Found in these people:
Participant #1, Participant #10, Fred Gellert, Adelaide Gomer, Jesse Johnson, Winsome McIntosh, Judi Shils, Participant #18, Participant #2, Participant #20, Jessica Welborn, Irene Crowe, Martha Davis, Emily Sayrs, Participant #6, Annette Gellert, Heather Gellert, Landon Gellert, Anonymous Adult, Anonymous Adult 2, Anonymous Adult 5, Anonymous Adult 7, Anonymous Adult 9, Anonymous Adult 12, Anonymous Adult 11, Anonymous Adult 15, Anonymous Adult 16, Anonymous Adult 17, Anonymous Adult 18, Anonymous Adult 21
Found in these locations:
CA, USA; Belvedere, CA; Ithaca, NY; New York, NY; Washington, DC; Ross, CA; VA, USA; CO, USA; San Francisco, CA; Littleton, CO; MD, USA; Chicago, IL; Fredericksburg, VA; Lamont, FL; Atlanta, GA; Mountain View, CA; Palo Alto, CA; Berkeley, CA; Alamo, CA
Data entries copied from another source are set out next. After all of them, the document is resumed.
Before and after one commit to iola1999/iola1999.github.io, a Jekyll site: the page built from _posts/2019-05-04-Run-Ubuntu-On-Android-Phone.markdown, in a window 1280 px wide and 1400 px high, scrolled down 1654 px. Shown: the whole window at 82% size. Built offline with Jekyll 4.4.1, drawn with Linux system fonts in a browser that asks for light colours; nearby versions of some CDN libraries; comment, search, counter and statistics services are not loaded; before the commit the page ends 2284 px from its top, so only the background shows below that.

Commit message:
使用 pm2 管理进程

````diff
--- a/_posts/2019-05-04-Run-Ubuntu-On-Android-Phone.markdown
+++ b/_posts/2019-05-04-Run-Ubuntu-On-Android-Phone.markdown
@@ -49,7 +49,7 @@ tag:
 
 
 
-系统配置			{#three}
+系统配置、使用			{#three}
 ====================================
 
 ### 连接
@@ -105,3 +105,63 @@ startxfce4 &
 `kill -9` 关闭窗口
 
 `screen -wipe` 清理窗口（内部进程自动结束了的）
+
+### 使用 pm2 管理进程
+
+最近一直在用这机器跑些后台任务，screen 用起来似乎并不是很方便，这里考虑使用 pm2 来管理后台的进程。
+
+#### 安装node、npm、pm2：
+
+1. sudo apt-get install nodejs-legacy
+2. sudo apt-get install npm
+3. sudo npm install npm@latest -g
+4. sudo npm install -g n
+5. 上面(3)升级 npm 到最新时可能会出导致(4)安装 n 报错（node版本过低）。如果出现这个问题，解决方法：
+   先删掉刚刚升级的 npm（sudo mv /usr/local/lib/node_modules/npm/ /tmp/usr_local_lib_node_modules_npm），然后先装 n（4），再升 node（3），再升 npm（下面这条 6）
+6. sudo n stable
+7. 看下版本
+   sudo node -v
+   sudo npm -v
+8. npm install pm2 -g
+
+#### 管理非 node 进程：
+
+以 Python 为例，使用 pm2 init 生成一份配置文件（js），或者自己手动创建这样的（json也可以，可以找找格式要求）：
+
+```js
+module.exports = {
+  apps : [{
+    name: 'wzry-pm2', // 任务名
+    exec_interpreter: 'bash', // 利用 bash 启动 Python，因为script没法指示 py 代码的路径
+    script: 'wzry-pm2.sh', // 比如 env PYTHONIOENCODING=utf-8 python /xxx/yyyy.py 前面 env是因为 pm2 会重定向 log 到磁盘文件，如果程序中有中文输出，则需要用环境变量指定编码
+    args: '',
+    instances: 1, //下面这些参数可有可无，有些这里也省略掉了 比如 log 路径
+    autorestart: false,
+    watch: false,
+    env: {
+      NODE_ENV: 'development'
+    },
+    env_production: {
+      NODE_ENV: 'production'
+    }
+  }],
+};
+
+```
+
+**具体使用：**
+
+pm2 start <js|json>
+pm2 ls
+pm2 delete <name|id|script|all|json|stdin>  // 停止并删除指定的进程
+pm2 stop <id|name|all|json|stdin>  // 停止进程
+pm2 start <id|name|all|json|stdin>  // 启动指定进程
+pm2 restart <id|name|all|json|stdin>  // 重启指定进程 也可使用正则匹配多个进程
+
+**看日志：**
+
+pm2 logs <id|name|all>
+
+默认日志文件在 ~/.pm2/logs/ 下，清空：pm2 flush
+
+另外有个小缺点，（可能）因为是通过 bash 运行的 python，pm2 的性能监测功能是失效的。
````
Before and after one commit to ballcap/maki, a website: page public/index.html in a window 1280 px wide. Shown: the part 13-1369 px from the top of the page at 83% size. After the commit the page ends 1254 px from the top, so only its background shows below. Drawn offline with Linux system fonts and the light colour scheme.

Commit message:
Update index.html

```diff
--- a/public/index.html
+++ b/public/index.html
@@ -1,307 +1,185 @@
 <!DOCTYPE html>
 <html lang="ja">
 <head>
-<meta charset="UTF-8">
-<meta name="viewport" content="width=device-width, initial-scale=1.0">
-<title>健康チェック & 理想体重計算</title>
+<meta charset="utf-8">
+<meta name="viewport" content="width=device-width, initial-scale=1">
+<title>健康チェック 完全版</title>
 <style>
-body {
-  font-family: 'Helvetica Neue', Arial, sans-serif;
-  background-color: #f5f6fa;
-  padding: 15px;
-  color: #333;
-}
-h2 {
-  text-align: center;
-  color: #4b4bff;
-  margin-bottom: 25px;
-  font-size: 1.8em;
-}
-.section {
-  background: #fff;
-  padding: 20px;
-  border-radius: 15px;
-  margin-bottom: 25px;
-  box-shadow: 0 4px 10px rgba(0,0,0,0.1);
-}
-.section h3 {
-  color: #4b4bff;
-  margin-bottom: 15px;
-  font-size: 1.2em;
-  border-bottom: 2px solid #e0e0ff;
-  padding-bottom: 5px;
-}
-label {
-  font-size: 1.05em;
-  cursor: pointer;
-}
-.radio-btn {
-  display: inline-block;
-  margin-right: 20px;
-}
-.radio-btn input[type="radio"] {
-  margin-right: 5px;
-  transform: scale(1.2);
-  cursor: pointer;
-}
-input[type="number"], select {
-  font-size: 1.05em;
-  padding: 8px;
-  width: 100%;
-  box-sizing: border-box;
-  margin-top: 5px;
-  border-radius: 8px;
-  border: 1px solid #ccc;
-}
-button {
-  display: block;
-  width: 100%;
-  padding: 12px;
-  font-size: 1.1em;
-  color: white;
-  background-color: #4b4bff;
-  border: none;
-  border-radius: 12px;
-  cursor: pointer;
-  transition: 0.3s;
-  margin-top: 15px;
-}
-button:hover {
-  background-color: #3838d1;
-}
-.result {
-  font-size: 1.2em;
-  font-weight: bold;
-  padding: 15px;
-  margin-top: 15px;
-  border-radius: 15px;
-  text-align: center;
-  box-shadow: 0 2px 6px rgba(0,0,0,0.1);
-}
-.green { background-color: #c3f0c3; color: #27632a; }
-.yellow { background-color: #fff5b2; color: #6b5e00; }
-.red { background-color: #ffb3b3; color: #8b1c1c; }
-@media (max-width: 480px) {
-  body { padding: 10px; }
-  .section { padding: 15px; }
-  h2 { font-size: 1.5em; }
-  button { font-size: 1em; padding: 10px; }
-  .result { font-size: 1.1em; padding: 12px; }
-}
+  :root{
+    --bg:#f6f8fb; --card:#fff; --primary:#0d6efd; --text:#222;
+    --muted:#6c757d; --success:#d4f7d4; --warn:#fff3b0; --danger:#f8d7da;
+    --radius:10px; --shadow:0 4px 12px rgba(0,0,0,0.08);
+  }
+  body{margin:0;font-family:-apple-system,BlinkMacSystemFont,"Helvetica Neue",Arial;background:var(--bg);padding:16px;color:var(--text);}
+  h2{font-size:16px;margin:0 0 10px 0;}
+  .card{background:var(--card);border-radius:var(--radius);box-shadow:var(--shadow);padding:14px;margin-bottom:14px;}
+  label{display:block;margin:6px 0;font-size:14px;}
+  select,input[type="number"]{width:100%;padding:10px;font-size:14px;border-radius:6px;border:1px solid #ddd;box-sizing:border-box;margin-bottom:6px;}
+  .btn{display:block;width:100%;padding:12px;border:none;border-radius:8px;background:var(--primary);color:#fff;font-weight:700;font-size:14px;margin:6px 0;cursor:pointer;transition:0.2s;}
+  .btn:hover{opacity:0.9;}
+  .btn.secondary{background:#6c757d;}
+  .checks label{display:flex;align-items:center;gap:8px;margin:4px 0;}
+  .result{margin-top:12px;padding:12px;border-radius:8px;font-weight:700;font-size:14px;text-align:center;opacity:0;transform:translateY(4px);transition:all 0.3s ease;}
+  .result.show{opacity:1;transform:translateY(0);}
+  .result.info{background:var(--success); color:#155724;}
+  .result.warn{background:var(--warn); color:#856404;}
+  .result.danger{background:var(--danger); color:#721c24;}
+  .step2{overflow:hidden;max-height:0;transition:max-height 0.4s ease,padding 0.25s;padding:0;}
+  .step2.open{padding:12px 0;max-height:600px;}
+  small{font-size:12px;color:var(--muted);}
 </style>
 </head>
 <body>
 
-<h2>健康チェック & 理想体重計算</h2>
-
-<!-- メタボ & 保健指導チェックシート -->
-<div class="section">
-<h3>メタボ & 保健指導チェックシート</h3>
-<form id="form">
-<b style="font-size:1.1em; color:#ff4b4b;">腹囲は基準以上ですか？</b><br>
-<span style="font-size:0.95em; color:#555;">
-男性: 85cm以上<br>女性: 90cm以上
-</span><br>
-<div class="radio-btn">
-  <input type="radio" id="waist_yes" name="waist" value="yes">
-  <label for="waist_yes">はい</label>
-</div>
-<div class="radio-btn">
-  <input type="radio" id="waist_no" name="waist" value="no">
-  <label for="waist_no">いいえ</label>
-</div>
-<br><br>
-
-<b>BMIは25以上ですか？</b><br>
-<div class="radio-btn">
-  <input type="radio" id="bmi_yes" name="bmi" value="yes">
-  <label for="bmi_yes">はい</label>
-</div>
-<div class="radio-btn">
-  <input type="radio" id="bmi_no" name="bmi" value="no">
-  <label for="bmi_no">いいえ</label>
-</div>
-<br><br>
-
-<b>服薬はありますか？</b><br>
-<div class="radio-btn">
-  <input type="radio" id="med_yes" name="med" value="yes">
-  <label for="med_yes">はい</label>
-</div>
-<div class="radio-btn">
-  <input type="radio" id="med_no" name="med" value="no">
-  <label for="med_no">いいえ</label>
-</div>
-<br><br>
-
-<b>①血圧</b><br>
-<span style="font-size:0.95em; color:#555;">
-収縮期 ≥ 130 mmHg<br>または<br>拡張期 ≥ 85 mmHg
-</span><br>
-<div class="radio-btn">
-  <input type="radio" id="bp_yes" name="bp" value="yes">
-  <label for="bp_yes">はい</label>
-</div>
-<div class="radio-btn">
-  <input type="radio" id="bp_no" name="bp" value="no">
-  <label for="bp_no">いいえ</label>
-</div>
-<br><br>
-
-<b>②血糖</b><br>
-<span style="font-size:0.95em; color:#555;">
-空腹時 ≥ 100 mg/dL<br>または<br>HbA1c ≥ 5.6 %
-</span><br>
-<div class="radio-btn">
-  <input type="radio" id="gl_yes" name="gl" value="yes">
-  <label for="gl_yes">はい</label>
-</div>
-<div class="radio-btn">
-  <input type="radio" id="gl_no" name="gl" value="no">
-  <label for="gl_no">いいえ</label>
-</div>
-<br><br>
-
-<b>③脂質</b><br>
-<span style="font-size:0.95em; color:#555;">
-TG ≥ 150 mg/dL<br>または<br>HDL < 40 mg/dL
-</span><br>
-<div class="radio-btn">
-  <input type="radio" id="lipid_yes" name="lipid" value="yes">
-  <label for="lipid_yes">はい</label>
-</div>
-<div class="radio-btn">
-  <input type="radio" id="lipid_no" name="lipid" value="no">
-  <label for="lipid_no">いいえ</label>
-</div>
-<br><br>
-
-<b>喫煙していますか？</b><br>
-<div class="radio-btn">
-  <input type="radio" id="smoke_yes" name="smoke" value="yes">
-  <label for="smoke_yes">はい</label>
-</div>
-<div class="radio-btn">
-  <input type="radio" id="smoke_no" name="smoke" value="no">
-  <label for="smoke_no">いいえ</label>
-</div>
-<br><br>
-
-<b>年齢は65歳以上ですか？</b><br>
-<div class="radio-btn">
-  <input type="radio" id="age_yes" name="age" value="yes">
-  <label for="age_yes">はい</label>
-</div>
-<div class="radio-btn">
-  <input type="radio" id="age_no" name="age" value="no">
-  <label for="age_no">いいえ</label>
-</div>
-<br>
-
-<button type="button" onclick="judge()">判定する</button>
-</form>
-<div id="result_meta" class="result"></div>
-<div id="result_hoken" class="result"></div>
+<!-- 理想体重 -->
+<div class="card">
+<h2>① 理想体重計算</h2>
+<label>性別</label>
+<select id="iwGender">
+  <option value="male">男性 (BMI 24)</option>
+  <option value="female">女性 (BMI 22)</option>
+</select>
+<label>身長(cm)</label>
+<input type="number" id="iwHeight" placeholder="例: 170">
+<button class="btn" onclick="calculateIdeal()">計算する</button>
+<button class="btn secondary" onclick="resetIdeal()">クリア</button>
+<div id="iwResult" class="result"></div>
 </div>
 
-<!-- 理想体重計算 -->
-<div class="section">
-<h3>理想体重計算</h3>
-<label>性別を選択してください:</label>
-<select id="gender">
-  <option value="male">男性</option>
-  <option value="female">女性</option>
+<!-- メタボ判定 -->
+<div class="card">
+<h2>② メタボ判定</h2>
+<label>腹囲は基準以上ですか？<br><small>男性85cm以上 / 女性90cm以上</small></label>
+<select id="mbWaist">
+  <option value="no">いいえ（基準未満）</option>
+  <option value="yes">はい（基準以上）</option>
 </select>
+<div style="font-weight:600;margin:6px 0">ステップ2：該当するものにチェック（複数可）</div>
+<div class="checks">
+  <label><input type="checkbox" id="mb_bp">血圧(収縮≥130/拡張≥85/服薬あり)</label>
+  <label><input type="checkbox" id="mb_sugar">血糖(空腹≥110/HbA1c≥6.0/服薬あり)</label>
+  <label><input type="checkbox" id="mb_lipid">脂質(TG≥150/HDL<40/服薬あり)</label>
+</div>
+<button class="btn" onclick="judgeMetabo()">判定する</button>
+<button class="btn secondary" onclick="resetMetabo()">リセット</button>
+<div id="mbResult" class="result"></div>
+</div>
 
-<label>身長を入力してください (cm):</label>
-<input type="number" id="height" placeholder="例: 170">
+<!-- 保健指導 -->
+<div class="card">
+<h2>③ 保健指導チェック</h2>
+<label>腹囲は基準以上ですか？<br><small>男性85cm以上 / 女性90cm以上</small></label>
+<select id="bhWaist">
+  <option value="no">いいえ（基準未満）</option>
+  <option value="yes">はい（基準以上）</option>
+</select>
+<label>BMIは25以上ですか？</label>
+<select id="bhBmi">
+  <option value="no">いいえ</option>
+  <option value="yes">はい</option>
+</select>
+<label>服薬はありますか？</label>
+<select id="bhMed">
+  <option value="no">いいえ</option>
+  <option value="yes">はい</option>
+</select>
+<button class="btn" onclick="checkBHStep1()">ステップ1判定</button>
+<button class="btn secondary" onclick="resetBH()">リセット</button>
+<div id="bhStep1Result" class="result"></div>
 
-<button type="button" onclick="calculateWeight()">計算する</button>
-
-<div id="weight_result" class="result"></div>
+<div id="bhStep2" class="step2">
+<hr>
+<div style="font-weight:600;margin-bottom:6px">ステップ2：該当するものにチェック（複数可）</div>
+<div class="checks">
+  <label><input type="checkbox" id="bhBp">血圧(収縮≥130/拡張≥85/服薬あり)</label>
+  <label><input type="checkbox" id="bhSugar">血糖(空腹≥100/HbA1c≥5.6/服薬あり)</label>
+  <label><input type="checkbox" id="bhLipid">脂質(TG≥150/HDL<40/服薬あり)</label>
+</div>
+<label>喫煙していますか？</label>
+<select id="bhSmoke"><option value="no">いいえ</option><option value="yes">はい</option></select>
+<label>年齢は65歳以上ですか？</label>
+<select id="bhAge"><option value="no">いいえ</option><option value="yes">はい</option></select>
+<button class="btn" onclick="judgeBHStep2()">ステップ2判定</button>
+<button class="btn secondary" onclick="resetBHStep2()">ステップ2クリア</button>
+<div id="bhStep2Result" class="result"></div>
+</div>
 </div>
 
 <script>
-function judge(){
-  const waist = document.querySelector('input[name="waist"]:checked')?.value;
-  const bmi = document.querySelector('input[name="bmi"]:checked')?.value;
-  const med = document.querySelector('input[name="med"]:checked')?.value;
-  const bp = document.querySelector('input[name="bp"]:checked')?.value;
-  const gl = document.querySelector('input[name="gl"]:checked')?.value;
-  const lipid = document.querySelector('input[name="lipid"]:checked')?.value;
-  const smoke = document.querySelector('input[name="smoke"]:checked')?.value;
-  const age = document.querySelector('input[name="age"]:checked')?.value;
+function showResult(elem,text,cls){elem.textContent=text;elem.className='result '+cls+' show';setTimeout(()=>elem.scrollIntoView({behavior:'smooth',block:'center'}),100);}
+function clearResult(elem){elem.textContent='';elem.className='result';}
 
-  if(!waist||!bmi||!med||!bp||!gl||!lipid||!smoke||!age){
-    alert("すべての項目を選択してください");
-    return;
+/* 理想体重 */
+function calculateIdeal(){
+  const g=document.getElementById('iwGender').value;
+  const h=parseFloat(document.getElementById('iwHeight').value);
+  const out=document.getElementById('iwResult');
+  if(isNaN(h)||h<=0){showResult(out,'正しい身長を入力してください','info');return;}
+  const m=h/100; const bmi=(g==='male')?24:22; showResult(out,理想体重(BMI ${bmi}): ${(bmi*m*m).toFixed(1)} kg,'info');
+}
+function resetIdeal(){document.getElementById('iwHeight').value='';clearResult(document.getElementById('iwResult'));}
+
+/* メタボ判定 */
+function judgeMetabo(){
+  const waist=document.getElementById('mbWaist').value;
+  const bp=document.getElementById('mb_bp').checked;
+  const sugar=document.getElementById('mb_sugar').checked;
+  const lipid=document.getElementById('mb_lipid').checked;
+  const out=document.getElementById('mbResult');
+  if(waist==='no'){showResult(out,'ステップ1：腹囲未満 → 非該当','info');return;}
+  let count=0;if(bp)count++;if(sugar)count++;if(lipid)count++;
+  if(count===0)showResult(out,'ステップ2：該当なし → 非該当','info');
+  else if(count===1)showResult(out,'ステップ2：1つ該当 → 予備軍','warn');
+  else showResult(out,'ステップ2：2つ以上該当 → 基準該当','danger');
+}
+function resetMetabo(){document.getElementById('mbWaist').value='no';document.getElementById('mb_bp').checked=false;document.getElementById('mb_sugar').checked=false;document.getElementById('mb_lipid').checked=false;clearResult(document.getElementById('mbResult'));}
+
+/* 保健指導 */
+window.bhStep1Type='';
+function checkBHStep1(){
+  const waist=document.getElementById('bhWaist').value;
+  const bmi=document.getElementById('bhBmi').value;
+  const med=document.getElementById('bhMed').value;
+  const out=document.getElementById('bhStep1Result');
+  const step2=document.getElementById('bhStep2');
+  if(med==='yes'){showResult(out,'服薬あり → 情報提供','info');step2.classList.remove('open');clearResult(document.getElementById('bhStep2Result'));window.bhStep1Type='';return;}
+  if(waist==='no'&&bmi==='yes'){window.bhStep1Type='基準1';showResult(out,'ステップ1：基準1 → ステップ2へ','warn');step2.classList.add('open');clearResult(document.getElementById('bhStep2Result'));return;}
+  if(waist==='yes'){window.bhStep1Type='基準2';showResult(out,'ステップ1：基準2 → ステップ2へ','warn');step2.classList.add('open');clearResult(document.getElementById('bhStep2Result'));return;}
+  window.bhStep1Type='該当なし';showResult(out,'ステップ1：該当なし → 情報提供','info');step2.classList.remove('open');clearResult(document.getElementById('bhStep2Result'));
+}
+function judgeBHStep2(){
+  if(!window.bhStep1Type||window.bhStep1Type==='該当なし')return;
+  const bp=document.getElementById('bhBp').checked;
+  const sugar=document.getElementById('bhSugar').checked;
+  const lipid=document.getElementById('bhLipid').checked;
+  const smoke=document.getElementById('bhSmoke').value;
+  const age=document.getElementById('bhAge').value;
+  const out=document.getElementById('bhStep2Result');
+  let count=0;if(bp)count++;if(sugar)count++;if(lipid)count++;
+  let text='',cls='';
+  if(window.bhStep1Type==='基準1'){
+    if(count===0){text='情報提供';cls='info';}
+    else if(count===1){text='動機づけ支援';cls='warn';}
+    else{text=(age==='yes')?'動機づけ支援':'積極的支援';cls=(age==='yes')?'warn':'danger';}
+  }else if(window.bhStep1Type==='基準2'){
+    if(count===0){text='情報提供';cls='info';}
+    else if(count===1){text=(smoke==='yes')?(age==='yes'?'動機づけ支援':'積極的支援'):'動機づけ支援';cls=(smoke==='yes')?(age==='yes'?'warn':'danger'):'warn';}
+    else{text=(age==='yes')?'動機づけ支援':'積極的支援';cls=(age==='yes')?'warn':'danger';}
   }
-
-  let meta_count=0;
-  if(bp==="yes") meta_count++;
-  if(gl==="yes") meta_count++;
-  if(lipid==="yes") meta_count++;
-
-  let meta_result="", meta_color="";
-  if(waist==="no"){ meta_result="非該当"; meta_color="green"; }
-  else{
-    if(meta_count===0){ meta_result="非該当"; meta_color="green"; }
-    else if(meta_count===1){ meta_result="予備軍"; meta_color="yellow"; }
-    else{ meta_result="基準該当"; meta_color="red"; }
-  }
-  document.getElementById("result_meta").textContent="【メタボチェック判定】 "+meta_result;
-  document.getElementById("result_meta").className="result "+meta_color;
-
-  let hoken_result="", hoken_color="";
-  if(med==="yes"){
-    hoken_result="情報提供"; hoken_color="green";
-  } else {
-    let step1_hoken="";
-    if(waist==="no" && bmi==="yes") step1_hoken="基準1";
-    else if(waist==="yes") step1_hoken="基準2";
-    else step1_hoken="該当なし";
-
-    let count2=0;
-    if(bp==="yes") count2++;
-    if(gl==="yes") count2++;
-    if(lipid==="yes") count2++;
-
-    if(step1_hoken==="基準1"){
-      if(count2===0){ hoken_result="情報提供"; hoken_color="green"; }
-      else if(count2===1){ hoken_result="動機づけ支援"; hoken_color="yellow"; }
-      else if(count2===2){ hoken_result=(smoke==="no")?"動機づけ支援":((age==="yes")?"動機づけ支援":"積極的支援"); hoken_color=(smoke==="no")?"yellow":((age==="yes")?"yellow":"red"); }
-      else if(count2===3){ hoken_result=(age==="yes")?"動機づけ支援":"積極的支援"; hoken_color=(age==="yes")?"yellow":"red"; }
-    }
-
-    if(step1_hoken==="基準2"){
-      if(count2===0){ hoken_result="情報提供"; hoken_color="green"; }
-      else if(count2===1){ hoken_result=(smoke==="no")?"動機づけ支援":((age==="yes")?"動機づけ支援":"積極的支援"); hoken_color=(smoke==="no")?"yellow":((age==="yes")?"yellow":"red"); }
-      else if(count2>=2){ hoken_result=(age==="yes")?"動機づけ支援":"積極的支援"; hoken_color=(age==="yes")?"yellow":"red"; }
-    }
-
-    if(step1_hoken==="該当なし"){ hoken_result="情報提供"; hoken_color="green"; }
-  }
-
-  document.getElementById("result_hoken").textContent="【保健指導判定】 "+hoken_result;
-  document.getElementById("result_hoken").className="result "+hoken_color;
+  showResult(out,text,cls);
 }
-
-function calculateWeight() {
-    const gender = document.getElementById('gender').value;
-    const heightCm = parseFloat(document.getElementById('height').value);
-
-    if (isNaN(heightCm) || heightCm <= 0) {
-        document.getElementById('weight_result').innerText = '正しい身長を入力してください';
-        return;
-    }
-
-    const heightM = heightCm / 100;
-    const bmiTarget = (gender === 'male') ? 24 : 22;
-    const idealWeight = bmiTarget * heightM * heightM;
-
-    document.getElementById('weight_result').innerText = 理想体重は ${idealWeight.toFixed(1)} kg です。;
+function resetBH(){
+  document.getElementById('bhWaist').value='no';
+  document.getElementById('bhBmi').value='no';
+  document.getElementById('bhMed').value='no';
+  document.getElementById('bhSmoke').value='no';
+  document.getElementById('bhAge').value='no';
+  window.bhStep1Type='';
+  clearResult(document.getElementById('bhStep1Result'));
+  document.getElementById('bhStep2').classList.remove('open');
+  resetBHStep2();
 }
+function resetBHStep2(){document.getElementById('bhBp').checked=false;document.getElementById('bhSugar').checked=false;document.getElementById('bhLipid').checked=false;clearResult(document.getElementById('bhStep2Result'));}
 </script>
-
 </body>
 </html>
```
Food can linings, dental sealants.
Bisphenol A diglycidylether (BADGE) is a derivative of bisphenol A (BPA) used to make epoxy resins. Although BADGE is widely used in a variety of industrial, engineering and construction applications, the major pathway for human exposure is through chemical leaching from the linings of food and drink cans (EU 2002). BADGE is also found in some dental sealants (Olea 1996).
In the human body BADGE appears in a hydrolysis product known as BADGE 40-H (Inoue 2001). BADGE is quickly metabolized by the body (within a day or so), therefore body burden levels represent recent exposures.
Some basic toxicological testing has been done on BADGE, but the compound has not been extensively studied. Considering that its sister chemical bisphenol A has a non-monotonic dose response curve, showing non-intuitive patterns of toxicity, it would be difficult to make a final assessment on the toxicity of BADGE without more detailed study.
There is some evidence that BADGE is a rodent carcinogen, but data for humans is lacking (IARC 1999; Warbrick 2001). Workers using epoxy resin in the construction industry have shown BADGE to be a contact allergen (Uter 2004). Males exposed to BADGE through spraying epoxy resin have associated depressed gonadotrophic hormones (Hanaoka 2002). A study of BADGE given to pregnant rabbits found that at the lowest dose tested (30 mg/kg/day for days 6 to 18 of gestation) BADGE affected pregnancy ability and the sex ratio of their litters (EU 2002).
An in vitro study found that BADGE can induce time and dose-dependent morphological changes and cell detachment from the substratum and can inhibit cell proliferation. (Ramilo 2006) Another study found that a BADGE derivative (BADGE.2HCl) can act as an androgen antagonist in in vitro systems (Satoh 2004).
Whether BADGE breaks down into bisphenol A in the human body is an important toxicological consideration. Urinary levels of BPA in workers exposed to BADGE, compared to unexposed controls, led researchers to conclude that BADGE breaks down into BPA in the body (Hanaoka 2002). Other research, however, has suggested a lack of such biotransformations (EU 2002).
Metabolite of BADGE, used to make metal food can linings. Linked to hormone activity, skin and immune system toxicity and cancer.
BADGE-4OH has been found in 30 of the 41 people tested in EWG/Commonweal studies.
Top health concerns for BADGE-4OH (References)
|health concern or target organ||weight of evidence|
Results for BADGE-4OH
in blood serum (wet weight)
- geometric mean: 9.33 ng/mL (wet weight) in blood serum
- found in 30 of 41 people in the group
|0||ng/mL (wet weight) in blood serum||174|
Detailed toxicity classifications (References)
|Endocrine disruptor||Hanaoka, T., N. Kawamura, et al. (2002). Urinary bisphenol A and plasma hormone concentrations in male workers exposed to bisphenol A diglycidyl ether and mixed organic solvents. Occup Environ Med 59(9): 625-8.|